Office politics is a topic not many people want to discuss, but at InteriMarket we discuss difficult issues and challenges so we can offer solutions or hear from other’s that offer expertise on such sticky subjects. Office politics is very real and pertinent in big or small organisations, globally. It is especially important for Interim professionals or contractors to learn about these and have tactics at hand to help them.
6 Tips on how to manage and overcome office politics
We’re referring to internal politics; the kind that causes stress and negatively impacts productivity across the board.
There isn’t an office in the world that is free of politics. We’re not talking about employees voicing their support or disdain for their local councilor; that kind of talk can often be heard at the water cooler. We’re referring to internal politics; the kind that causes stress and negatively impacts productivity across the board. The thing about office politics is that it tends to get unwarranted attention while detracting from the hard work others do and manages to stir the ire of the workforce in the process.
But when tempers flare and office scenes get tense, you can’t just toss a stapler at the source. And running off to another job isn’t usually a good idea either; you’ll find office politics there too. So what is a diligent worker to do? In this post, we look at how those who simply want to excel at their jobs can overcome the stress of office politics.
- Be polite and professional, always
The British tradition of being polite is sometimes the only thing that keeps social bonds from fraying, and it can work wonders at the office. A touch of formality does no harm, and neither does a bit of distance. You don’t need to be best buddies with your colleagues, and you don’t need to talk about personal matters with them. Keep it simple and pleasant to avoid unnecessary drama.
- Keep your eye on the goal
Focus on doing your work to the best of your ability, and reaching the goals that you set for yourself when you accepted the job. Maybe you’re in it to save some sterling for studies or a holiday, or you’re working to support yourself and your family. Remind yourself of your reasons, keep your head down and complete your tasks. Treat any politics as background noise and tune it out.
- Look for the good in even your most irksome co-worker
No matter how intolerable that one colleague may seem, they can’t be all bad. Remind yourself that they have friends and family who see the good in them, and try to do the same. Once you’ve found one good point, look for another. Focus on these instead of their less-favourable traits.
- Deep breaths and mindfulness
If you feel agitated by something someone has said, take a breath and count to ten before responding. You might also want to sketch out a code of honour for yourself for the office and hold yourself to it. Check your speech for necessity and politeness before you deliver it.
- Practise empathy
There’s that famous quote: “Be kind, for everyone you meet is fighting a hard battle.” Your colleagues are just as human as you are; try to remind yourself that they may be dealing with all manner of struggles and doing their best to keep their head above water.
- Praise where praise is due
Finally, don’t hesitate to compliment colleagues on a job well done – where it is well done. Affirming someone’s work can almost instantly ease a bad atmosphere. Also, don’t entertain conversations about colleagues that are inappropriate and are out of their proper context.

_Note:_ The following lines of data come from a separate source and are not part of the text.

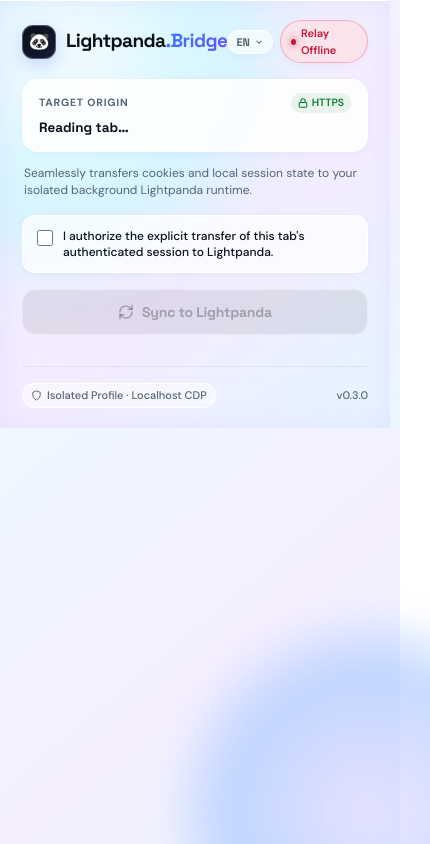
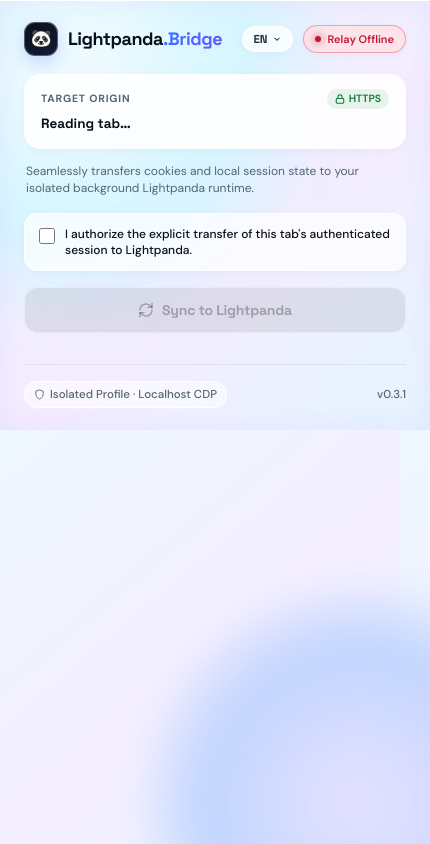
Before and after one commit to Raknaos/lightpanda-session-bridge, a browser extension: page extension/popup.html in a window 400 px wide. Shown: the whole page, 430 px wide, since content can reach past the window. Drawn offline with Linux system fonts and the light colour scheme; no server answers.

Commit message:
fix(ui): widen popup to 430px to guarantee single-line status badge and fix __Host- cookie domain RFC compliance

```diff
--- a/extension/popup.html
+++ b/extension/popup.html
@@ -23,7 +23,7 @@
       --danger: #e11d48;
       --glass-alpha: 0.85;
       --glass-surface: rgba(255, 255, 255, 0.72);
-      --glass-card: rgba(255, 255, 255, 0.84);
+      --glass-card: rgba(255, 255, 255, 0.86);
       --edge: rgba(255, 255, 255, 0.9);
       --edge-subtle: rgba(255, 255, 255, 0.6);
       --shadow-sm: 0 2px 8px rgba(15, 25, 65, 0.04);
@@ -38,7 +38,7 @@
     }
 
     body {
-      width: 390px;
+      width: 430px;
       margin: 0;
       color: var(--ink);
       font: 13.5px/1.5 'DM Sans', -apple-system, BlinkMacSystemFont, "Segoe UI", Roboto, sans-serif;
@@ -49,39 +49,39 @@
       user-select: none;
     }
 
-    /* Quota Glass Ambient Light Spheres */
+    /* Quota Glass Ambient Halos */
     body::before {
       content: '';
       position: fixed;
       z-index: -1;
-      width: 440px;
-      height: 440px;
-      left: -150px;
-      top: -160px;
+      width: 480px;
+      height: 480px;
+      left: -160px;
+      top: -170px;
       border-radius: 50%;
       background: radial-gradient(circle, #ffffff 0%, #c8f7ff 50%, transparent 75%);
       opacity: 0.6;
-      filter: blur(14px);
+      filter: blur(16px);
       pointer-events: none;
     }
     body::after {
       content: '';
       position: fixed;
       z-index: -1;
-      width: 400px;
-      height: 400px;
-      right: -170px;
-      bottom: -170px;
+      width: 440px;
+      height: 440px;
+      right: -180px;
+      bottom: -180px;
       border-radius: 50%;
       background: radial-gradient(circle, #e2d9ff 0%, #a8c6ff 50%, transparent 75%);
       opacity: 0.65;
-      filter: blur(14px);
+      filter: blur(16px);
       pointer-events: none;
     }
 
     .app-shell {
-      padding: 20px 22px;
-      min-height: 390px;
+      padding: 22px 24px;
+      min-height: 400px;
       display: flex;
       flex-direction: column;
       box-shadow: inset 0 1px 0 rgba(255, 255, 255, 0.95), inset 0 0 28px rgba(190, 175, 255, 0.2);
@@ -89,17 +89,19 @@
       -webkit-backdrop-filter: blur(32px) saturate(140%);
     }
 
-    /* Header with Brand, Relay Status & Language Switcher */
+    /* Header Layout */
     .app-header {
       display: flex;
       align-items: center;
       justify-content: space-between;
-      margin-bottom: 16px;
+      gap: 16px;
+      margin-bottom: 18px;
     }
     .brand-wrap {
       display: flex;
       align-items: center;
       gap: 10px;
+      flex-shrink: 0;
     }
     .brand-mark {
       width: 34px;
@@ -115,11 +117,12 @@
     }
     .brand-title {
       font-family: 'Space Grotesk', sans-serif;
-      font-size: 19px;
+      font-size: 18px;
       font-weight: 700;
-      letter-spacing: -0.6px;
+      letter-spacing: -0.5px;
       color: var(--ink);
       line-height: 1.1;
+      white-space: nowrap;
     }
     .brand-dot {
       background: linear-gradient(135deg, var(--blue), var(--violet));
@@ -130,7 +133,8 @@
     .header-actions {
       display: flex;
       align-items: center;
-      gap: 7px;
+      gap: 10px;
+      flex-shrink: 0;
     }
 
     /* Language Switcher Pill */
@@ -140,29 +144,31 @@
     .lang-btn {
       display: inline-flex;
       align-items: center;
-      gap: 4px;
-      padding: 4px 8px;
+      gap: 5px;
+      padding: 5px 10px;
       border-radius: 99px;
       border: 1px solid var(--edge);
-      background: rgba(255, 255, 255, 0.65);
+      background: rgba(255, 255, 255, 0.75);
       font-family: 'Space Grotesk', sans-serif;
-      font-size: 11px;
+      font-size: 11.5px;
       font-weight: 700;
-      color: var(--soft);
+      color: var(--ink-secondary);
       cursor: pointer;
       box-shadow: var(--shadow-sm);
       transition: all 0.15s ease;
+      white-space: nowrap;
     }
     .lang-btn:hover {
       background: #ffffff;
       color: var(--ink);
+      box-shadow: 0 2px 10px rgba(84, 104, 255, 0.15);
     }
     .lang-dropdown {
       position: absolute;
       top: 100%;
       right: 0;
       margin-top: 6px;
-      width: 140px;
+      width: 145px;
       background: rgba(255, 255, 255, 0.95);
       backdrop-filter: blur(20px);
       -webkit-backdrop-filter: blur(20px);
@@ -203,28 +209,29 @@
       color: var(--violet);
     }
 
-    /* Relay Badge Pill */
+    /* Relay Badge - Single line guaranteed, spacious */
     .badge {
       font-size: 11px;
       font-weight: 600;
-      padding: 4px 10px;
+      padding: 5px 11px;
       border-radius: 99px;
       display: inline-flex;
       align-items: center;
-      gap: 5px;
+      gap: 6px;
       border: 1px solid var(--edge);
-      background: rgba(255, 255, 255, 0.7);
+      background: rgba(255, 255, 255, 0.75);
       box-shadow: var(--shadow-sm);
+      white-space: nowrap;
     }
     .badge.online {
       color: #0d7a36;
-      background: rgba(214, 255, 225, 0.75);
-      border-color: rgba(46, 160, 67, 0.28);
+      background: rgba(214, 255, 225, 0.8);
+      border-color: rgba(46, 160, 67, 0.35);
     }
     .badge.offline {
       color: #c51834;
-      background: rgba(255, 225, 230, 0.75);
-      border-color: rgba(225, 29, 72, 0.28);
+      background: rgba(255, 225, 230, 0.8);
+      border-color: rgba(225, 29, 72, 0.35);
     }
     .badge .dot {
       width: 6px;
@@ -232,15 +239,16 @@
       border-radius: 50%;
       background: currentColor;
       box-shadow: 0 0 8px currentColor;
+      flex-shrink: 0;
     }
 
-    /* Glass Target Card */
+    /* Target Origin Glass Card */
     .glass-card {
       background: var(--glass-card);
       border: 1px solid var(--edge);
       border-radius: 16px;
-      padding: 13px 16px;
-      margin-bottom: 13px;
+      padding: 14px 16px;
+      margin-bottom: 14px;
       box-shadow: var(--shadow-sm);
       position: relative;
     }
@@ -265,7 +273,7 @@
       font-weight: 600;
       color: #0d7a36;
       background: rgba(46, 160, 67, 0.1);
-      padding: 2px 7px;
+      padding: 2px 8px;
       border-radius: 99px;
     }
     .card-val {
@@ -284,7 +292,7 @@
       padding: 0 2px;
     }
 
-    /* Consent Card */
+    /* Consent Box */
     .consent-box {
       display: flex;
       align-items: flex-start;
@@ -299,7 +307,7 @@
       box-shadow: var(--shadow-sm);
     }
     .consent-box:hover {
-      background: rgba(255, 255, 255, 0.9);
+      background: rgba(255, 255, 255, 0.92);
       border-color: #ffffff;
       transform: translateY(-0.5px);
     }
@@ -365,7 +373,7 @@
       transition: all 0.15s ease;
     }
 
-    /* Refined Minimal Glass Footer */
+    /* Footer */
     .app-footer {
       margin-top: auto;
       padding-top: 16px;
@@ -373,7 +381,7 @@
       align-items: center;
       justify-content: space-between;
       border-top: 1px solid rgba(0, 0, 0, 0.06);
-      font-size: 11px;
+      font-size: 11.5px;
       color: var(--soft);
       font-weight: 500;
     }
@@ -381,8 +389,8 @@
       display: flex;
       align-items: center;
       gap: 5px;
-      background: rgba(255, 255, 255, 0.5);
-      padding: 3px 8px;
+      background: rgba(255, 255, 255, 0.55);
+      padding: 4px 9px;
       border-radius: 99px;
       border: 1px solid var(--edge);
     }
@@ -453,7 +461,7 @@
         <svg width="11" height="11" viewBox="0 0 24 24" fill="none" stroke="currentColor" stroke-width="2"><path d="M12 22s8-4 8-10V5l-8-3-8 3v7c0 6 8 10 8 10z"></path></svg>
         <span id="footer-secure-tag">Isolated Profile · Localhost CDP</span>
       </div>
-      <span>v0.3.0</span>
+      <span>v0.3.1</span>
     </footer>
   </div>
 
```
Also changed, not shown: 1 other file.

Politics should be on management’s radar
If you’re in a leadership position, make sure you’re well attuned to the energy in the office and try to address any issues that may give rise to nasty politics or gossip. Nothing can be more demotivating for valued employees than to come to a place of work where politics are the order of the day.